On Wednesday, Abercrombie & Fitch announced plans to close up to 60 locations across its banners in 2018.
Though the retailer reported a strong Q4 sales performance, it’s still undergoing a transformation that necessitates changes in its retail strategy.
The Abercrombie group reported a net sales increase of 15 percent for the fourth quarter, ended Jan. 28. Comp sales were up 9 percent during the period on Hollister’s strength.
The group, which operates the mall-based Abercrombie & Fitch, Abercrombie Kids and Hollister concepts, has been undergoing an overhaul, which began as it tried to find a new identity after shoppers began to shy away from the logo-heavy aesthetic its labels were known for. More recently, it has been working to adapt to today’s omnichannel demands.
Abercrombie had projected 60 store closures last year but ultimately only shuttered 39 doors, as sales improved and it was able to negotiate better leases. At the end of FY17, the company operated 394 Hollister locations in the U.S. and another 144 worldwide. It had 285 U.S.-based Abercrombie stores with 45 international locations.
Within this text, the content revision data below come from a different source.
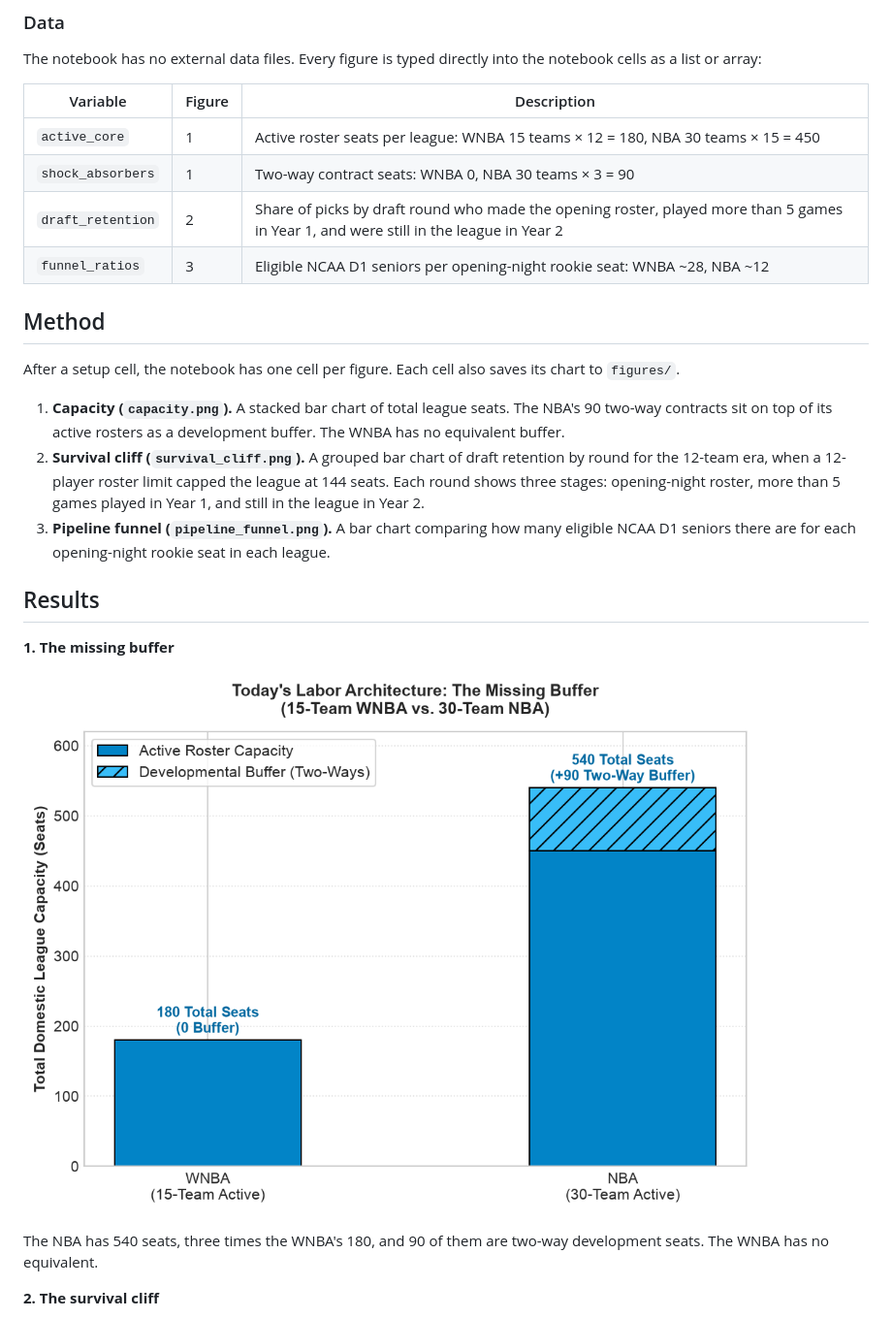
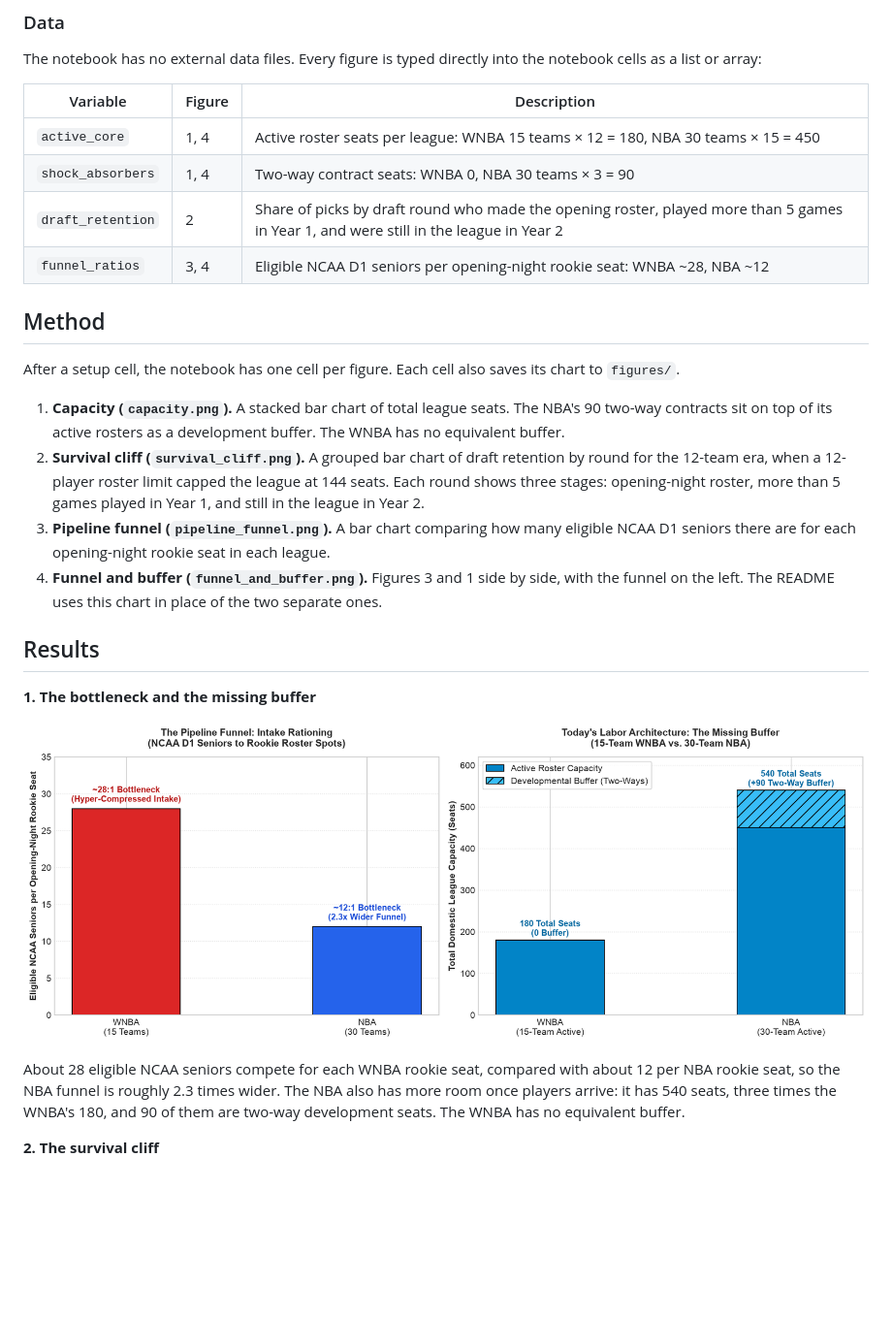
Before and after one commit to ashleybmann/67-headcount-deficit, a Markdown page: README.md, the part around one of its changes. Shown at 97% size. GitHub-like rendering; pictures changed too: figures/funnel_and_buffer.png (added); blank space fills up the shorter version.

Commit message:
Add side-by-side funnel and buffer figure to notebook and README

```diff
--- a/README.md
+++ b/README.md
@@ -17,10 +17,10 @@ The notebook has no external data files. Every figure is typed directly into the
 
 | Variable | Figure | Description |
 | --- | --- | --- |
-| `active_core` | 1 | Active roster seats per league: WNBA 15 teams × 12 = 180, NBA 30 teams × 15 = 450 |
-| `shock_absorbers` | 1 | Two-way contract seats: WNBA 0, NBA 30 teams × 3 = 90 |
+| `active_core` | 1, 4 | Active roster seats per league: WNBA 15 teams × 12 = 180, NBA 30 teams × 15 = 450 |
+| `shock_absorbers` | 1, 4 | Two-way contract seats: WNBA 0, NBA 30 teams × 3 = 90 |
 | `draft_retention` | 2 | Share of picks by draft round who made the opening roster, played more than 5 games in Year 1, and were still in the league in Year 2 |
-| `funnel_ratios` | 3 | Eligible NCAA D1 seniors per opening-night rookie seat: WNBA ~28, NBA ~12 |
+| `funnel_ratios` | 3, 4 | Eligible NCAA D1 seniors per opening-night rookie seat: WNBA ~28, NBA ~12 |
 
 ## Method
 
@@ -29,14 +29,15 @@ After a setup cell, the notebook has one cell per figure. Each cell also saves i
 1. **Capacity (`capacity.png`).** A stacked bar chart of total league seats. The NBA's 90 two-way contracts sit on top of its active rosters as a development buffer. The WNBA has no equivalent buffer.
 2. **Survival cliff (`survival_cliff.png`).** A grouped bar chart of draft retention by round for the 12-team era, when a 12-player roster limit capped the league at 144 seats. Each round shows three stages: opening-night roster, more than 5 games played in Year 1, and still in the league in Year 2.
 3. **Pipeline funnel (`pipeline_funnel.png`).** A bar chart comparing how many eligible NCAA D1 seniors there are for each opening-night rookie seat in each league.
+4. **Funnel and buffer (`funnel_and_buffer.png`).** Figures 3 and 1 side by side, with the funnel on the left. The README uses this chart in place of the two separate ones.
 
 ## Results
 
-**1. The missing buffer**
+**1. The bottleneck and the missing buffer**
 
-![League roster capacity](figures/capacity.png)
+![Pipeline funnel and league roster capacity](figures/funnel_and_buffer.png)
 
-The NBA has 540 seats, three times the WNBA's 180, and 90 of them are two-way development seats. The WNBA has no equivalent.
+About 28 eligible NCAA seniors compete for each WNBA rookie seat, compared with about 12 per NBA rookie seat, so the NBA funnel is roughly 2.3 times wider. The NBA also has more room once players arrive: it has 540 seats, three times the WNBA's 180, and 90 of them are two-way development seats. The WNBA has no equivalent buffer.
 
 **2. The survival cliff**
 
```
Also changed, not shown: other parts of README.md (+1 -7 lines), 1 other file.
“We have closed more than 400 stores since 2010, with about 60% of our U.S. leases expiring over the next two years,” said executive vice president and COO Joanne Crevoiserat. “We continue to have significant flexibility to strike the right channel balance and drive efficiency by re-modeling or resizing our stores, renegotiating leases or closing stores.”
The retailer remodeled 35 Hollister stores and completed seven Abercrombie prototype locations in 2017. Of those, 16 doors were downsized.
“Our experience has shown we can drive greater store productivity through an enhanced store experience on a smaller footprint,” Crevoiserat said.
Abercrombie will open 13 Hollister locations, four Abercrombie stores and four Abercrombie Kids doors in 2018. It will continue to pursue the smaller format approach with seven Abercrombie locations and three kids’ locations downsized. Similarly, 40 Hollister will be remodeled with six moving to the smaller size.